Bloodhound 1,000mph car schedule slips
The UK team building a car capable of driving beyond 1,000mph (1,610km/h) says the project is taking longer than anticipated to pull together.
The Bloodhound project expects now to roll out its vehicle in 2015, with the aim of breaking the current land speed record in the latter half of that year.
It is a slip of about 12 months on the present schedule.
Driver Andy Green, the only man ever to take a car through the sound barrier, says it is simply more realistic.
"When you look at the timescale that it took to put the Eurofighter together, which by the way at ground level will not go 1,000mph - it took them twice as long with thousands of people and a budget of billions," the RAF Wg Cdr told BBC News.
"By comparison, we are using the tiniest fraction of that money and a core engineering team of just 34 people."
Announced in 2008, Bloodhound was originally envisaged to be running in 2011/12. But just finding an aerodynamic shape that would keep the car stable on the ground took two years. The detailed design had to wait until that solution was found.
Drawings for most of the car have now been released to industry, and many components are starting to arrive at the project's new HQ for assembly.
"It's not that anything has gone wrong; it's just that some things have been harder than we thought," explained chief engineer Mark Chapman.
"The lower structure, for example, we initially thought would take us six-to-eight weeks to put together. It took us five months."
On Thursday, the Science Minister David Willetts formally opened the Avonmouth, Bristol, technical facility, and ceremonially tightened a bolt linking the carbon-fibre cockpit to the lower-chassis.
He also announced that a further £1m from the Engineering and Physical Sciences Research Council would go towards the education initiative associated with Bloodhound. Currently, more than 5,450 schools are using curriculum resource materials based on the science of a supersonic car.
"In the government, we are great admirers of this project," Mr Willetts said.
"We're backing it for two reasons. One is the sheer brilliance of the engineering and the quality of the R&D. But it is also the quite extraordinary outreach activities. It's one of the most ambitious schools outreach programmes going, perhaps the biggest ever centred around a single engineering challenge."
Although, the government has given considerable in-kind support to Bloodhound, including the loan of the Eurofighter jet engines that will help power the car, the project is fundamentally a privately funded venture.
So far, it has cost some £12m and is likely to require another £6-7m to finish the build.
Further money will then be needed to run the vehicle at its specially prepared race track, Hakskeen Pan in South Africa.
Some 200 UK companies are involved in the construction, including big aerospace concerns such as Rolls-Royce, Lockheed Martin UK, and Hampson Industries.
A number, like Rolls, are not just offering free technical support but are actively sponsoring the project.

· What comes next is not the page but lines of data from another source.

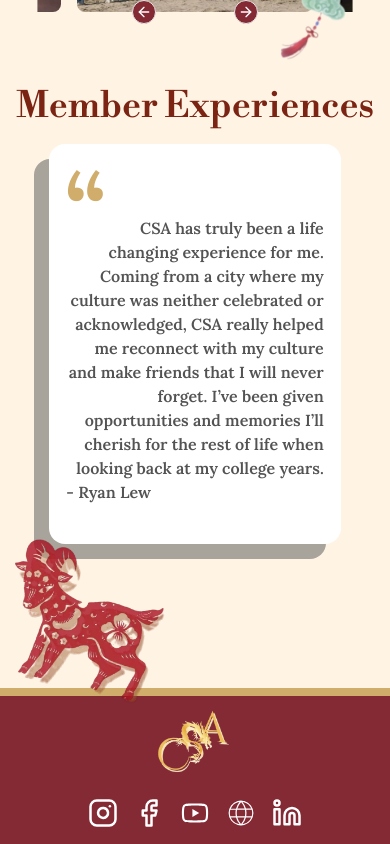
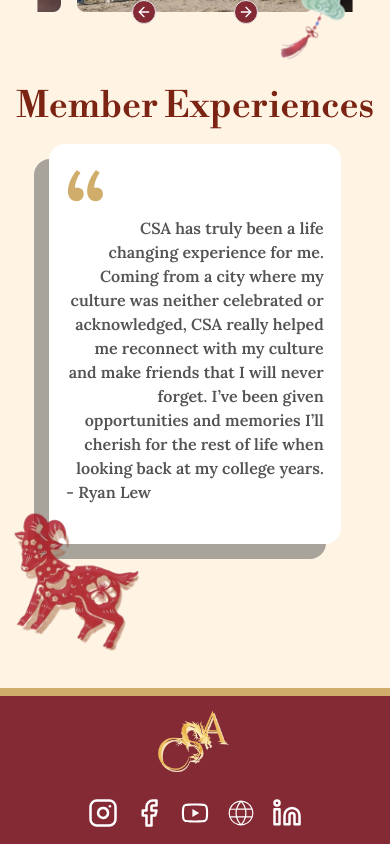
Before and after one commit to acm-ucr/csa-website, a Next.js app: page / in a window 390 px wide. Shown: the part 1922-2766 px from the top of the page. Built offline with nearby package versions, Linux system fonts and the light colour scheme.

Commit message:
move the animal a bit more up

```diff
--- a/src/components/home/MemberExperiences.tsx
+++ b/src/components/home/MemberExperiences.tsx
@@ -28,7 +28,7 @@ const MemberExperiences = () => {
       <Image
         src={Ram}
         alt="Chinese Ram"
-        className="absolute left-[3vw] w-2/5 translate-y-[-18vh] sm:w-1/3 sm:translate-y-[-19vh] md:w-1/4 md:translate-y-[-20vh] lg:w-1/4 lg:translate-y-[-24vh] xl:w-1/6 xl:translate-y-[-39vh] 2xl:w-1/6 2xl:translate-y-[-28vh]"
+        className="absolute left-[3vw] w-4/12 translate-y-[-21vh] sm:w-1/3 sm:translate-y-[-19vh] md:w-1/4 md:translate-y-[-20vh] lg:w-1/4 lg:translate-y-[-24vh] xl:w-1/6 xl:translate-y-[-39vh] 2xl:w-1/6 2xl:translate-y-[-38vh]"
       />
     </>
   );
```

Speaking of the slip in the schedule, Bloodhound director Richard Noble said the team had sought an independent assessment from an engineering consultancy on what was a credible timeline.
"I think we'd lost sight to some extent of the sheer scale of this thing," he told BBC News.
"From my point of view, it's not great because I've got to get out there and raise another year's worth of money. But we're getting a lot of people now chasing us, wanting to sponsor us, and that's really great. And having the likes of Rolls-Royce onboard is a tremendous signal."
The intention was always to run the car over two years.
This means, assuming no further delays are encountered, the finished vehicle will probably do some low-speed tests on a runway at Newquay in Cornwall in Q2, 2015. It will then be shipped to South Africa on an Antonov heavy-lift aeroplane for high-speed running in Q3.
The plan is first to raise the world land speed record from its current mark of 763mph (1,228km/h), and then return in 2016 for an attempt to go beyond 1,000mph (1,610km/h).
Bloodhound will use a rocket in addition to a Eurofighter-Typhoon jet engine to generate thrust.
It will also carry a Cosworth Formula 1 engine, although this will have no direct involvement in driving wheels as it does on a racing car. Instead, the F1 power unit will turn the pump that forces liquid oxidiser into the rocket's fuel chamber.
Jonathan.Amos-INTERNET@bbc.co.uk and follow me on Twitter: @BBCAmos